The best treatment for most sunburns is time — given a few weeks, they will heal.
General guidelines for sunburn care:
Immediate, temporary relief can be obtained by putting a cool, wet towel over the affected area, or taking a cool bath. Showers with high pressure may be too painful for severe sunburns – if a bath is not an option, setting the shower flow on low can help.
Men’s Health magazine (May 2007, pg. 182) recommends applying a clean washcloth soaked with cool milk like a cold compress. The lactic acid will help reduce inflammation and the cool towel will soothe the pain.Men’s Health magazine (May 2007, pg. 182) recommends Advil or Aleve immediately after sun exposure to reduce swelling and slow the cascade of damage.
There are numerous topical skin products that are sold over-the-counter to relieve the pain of a sunburn and keep burned skin hydrated. Many popular products contain aloe, aloe with Lidocane, or vitamin E. Some sources suggest lidocaine and other pain-relieving additives are best avoided, due to possibility of allergic reaction. Applying an aloe lotion or a good petroleum-free, non-comodogenic (non pore-clogging) lotion often is important to keep the skin moist, and reduce peeling and pain. More severe burns may be treated with burn ointments. Do not apply to open blisters!
Drink plenty of fluids – sunburn dehydrates the body. Eating high protein food will help with tissue repair.
Avoid alcohol, as this also causes dehydration. It also disorientates, which is increased when combined with long-term sun exposure.
If skin begins to blister, or if a rash, fever, severe nausea, or swelling appear, call your health care provider. If very severe, go to the emergency room.
Leave water blisters intact to speed healing and avoid infection. If they burst on their own, remove skin fragments, then apply an antibacterial ointment on the open areas. Cover with a sterile gauze bandage.
Such topical treatments aside, the pain from a sunburn can be treated with an analgesic such as acetaminophen or ibuprofen.
Peeling sunburns are usually accompanied by itching. Allergy medications such as Benadryl are effective at stopping the itch. Avoid scratching the burn – this can cause scarring and worsen the pain.
It is best to avoid strenuous activity and heavy sweating for up to 7 days after the burn, as this may cause more discomfort.

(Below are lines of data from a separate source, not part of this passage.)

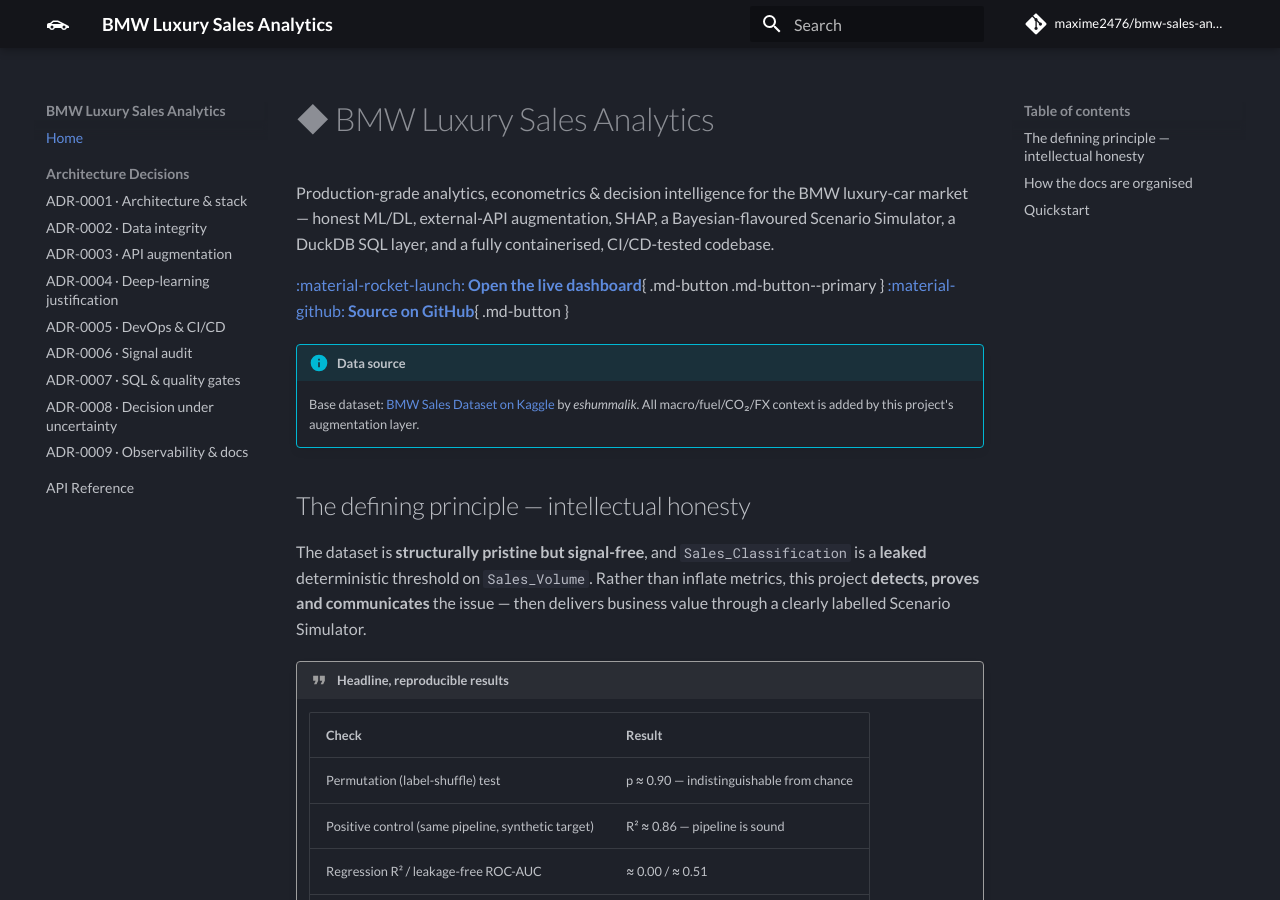
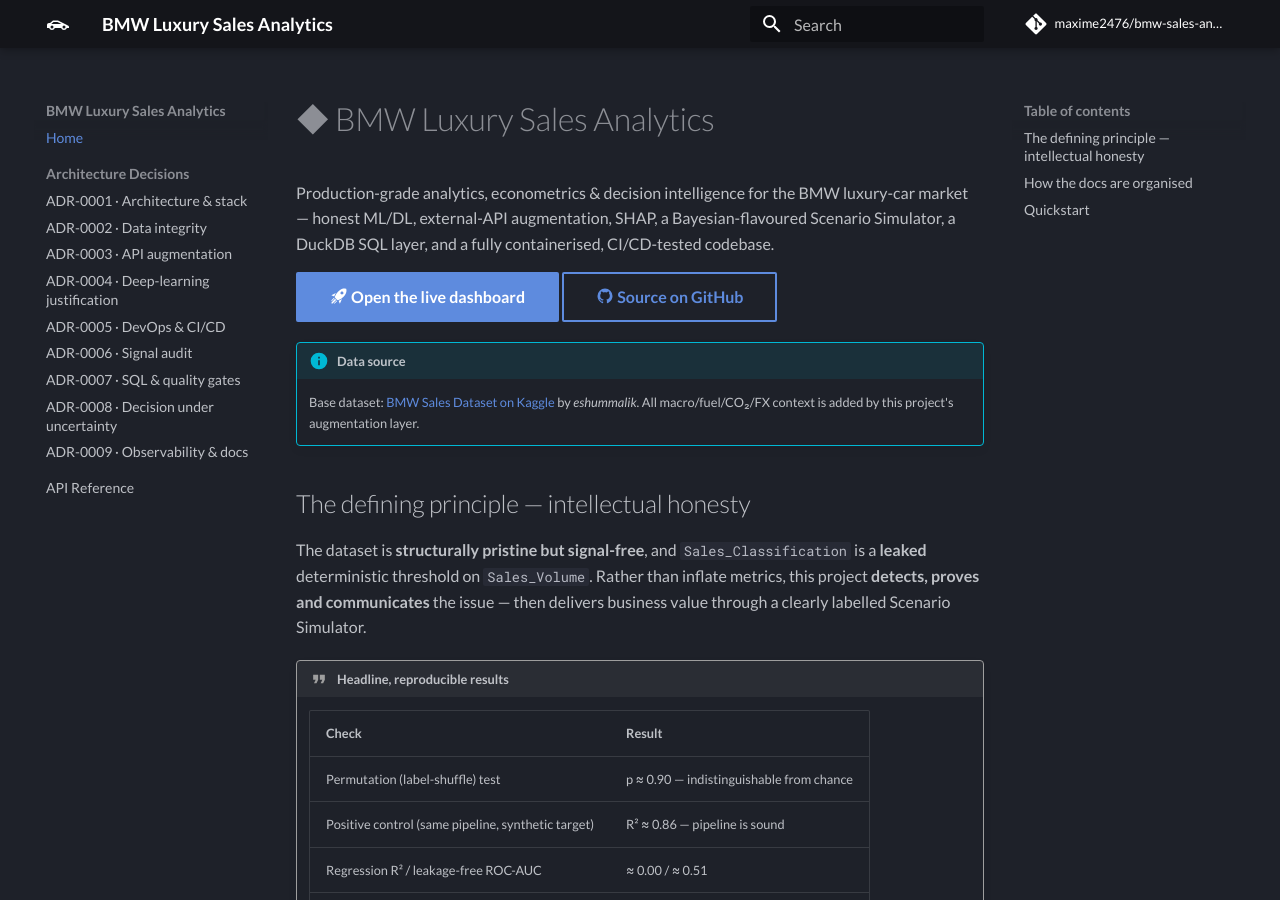
Before and after one commit to maxime2476/bmw-sales-analytics, an MkDocs documentation site: the page built from docs/index.md, in a window 1280 px wide and 900 px high. Built offline with MkDocs 1.6.1 and Material for MkDocs 9.7.7, drawn with Linux system fonts in a browser that asks for light colours; comment, search, counter and statistics services are not loaded.

Commit message:
fix(docs): render md-button icons on the docs home
Enable the attr_list and pymdownx.emoji (Material) markdown extensions so
':material-...:{ .md-button }' renders as styled buttons with SVG icons
instead of literal text. Verified in the built HTML.

```diff
--- a/mkdocs.yml
+++ b/mkdocs.yml
@@ -50,8 +50,13 @@
 
 markdown_extensions:
   - admonition
+  - attr_list          # enables {.md-button} attribute lists
+  - md_in_html
   - pymdownx.highlight
   - pymdownx.superfences
+  - pymdownx.emoji:     # enables :material-...: icons
+      emoji_index: !!python/name:material.extensions.emoji.twemoji
+      emoji_generator: !!python/name:material.extensions.emoji.to_svg
   - tables
   - toc:
       permalink: true
```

Some common household or folk remedies include application of white vinegar and apple cider vinegar, mustard, lavender oil, cold tea, yogurt, St. John’s wort, tomatoes, almond milk, avocado, or cucumbers to the affected area or areas. These folk remedies are largely untested, and may do more harm than good. St John’s wort, for example, is known to cause photosensitivity leading to increased susceptibility to sunburns in situations that would not normally cause them, although there is some debate as to the extent of this side-effect.
The most important aspect of sunburn care is to avoid the sun while healing, and take care to prevent future burns!
If you have a blistering of the skin then you need to prevent a secondary infection by keeping the area clean and by applying an antibacterial cream. Seek medical help if the area does not improve.
If the sun burn is severe then you may feel feverish due to dehydration and heat loss from the sun burnt area. Rest, keep hydrated and seek medical help.
Disclaimer: This information is not meant to be a substitute for professional medical advise or help. It is always best to consult with a Physician about serious health concerns. This information is in no way intended to diagnose or prescribe remedies.
Source: http://EzineArticles.com/?expert=Anne_Wolski, en.wikipedia.org and www.rd.com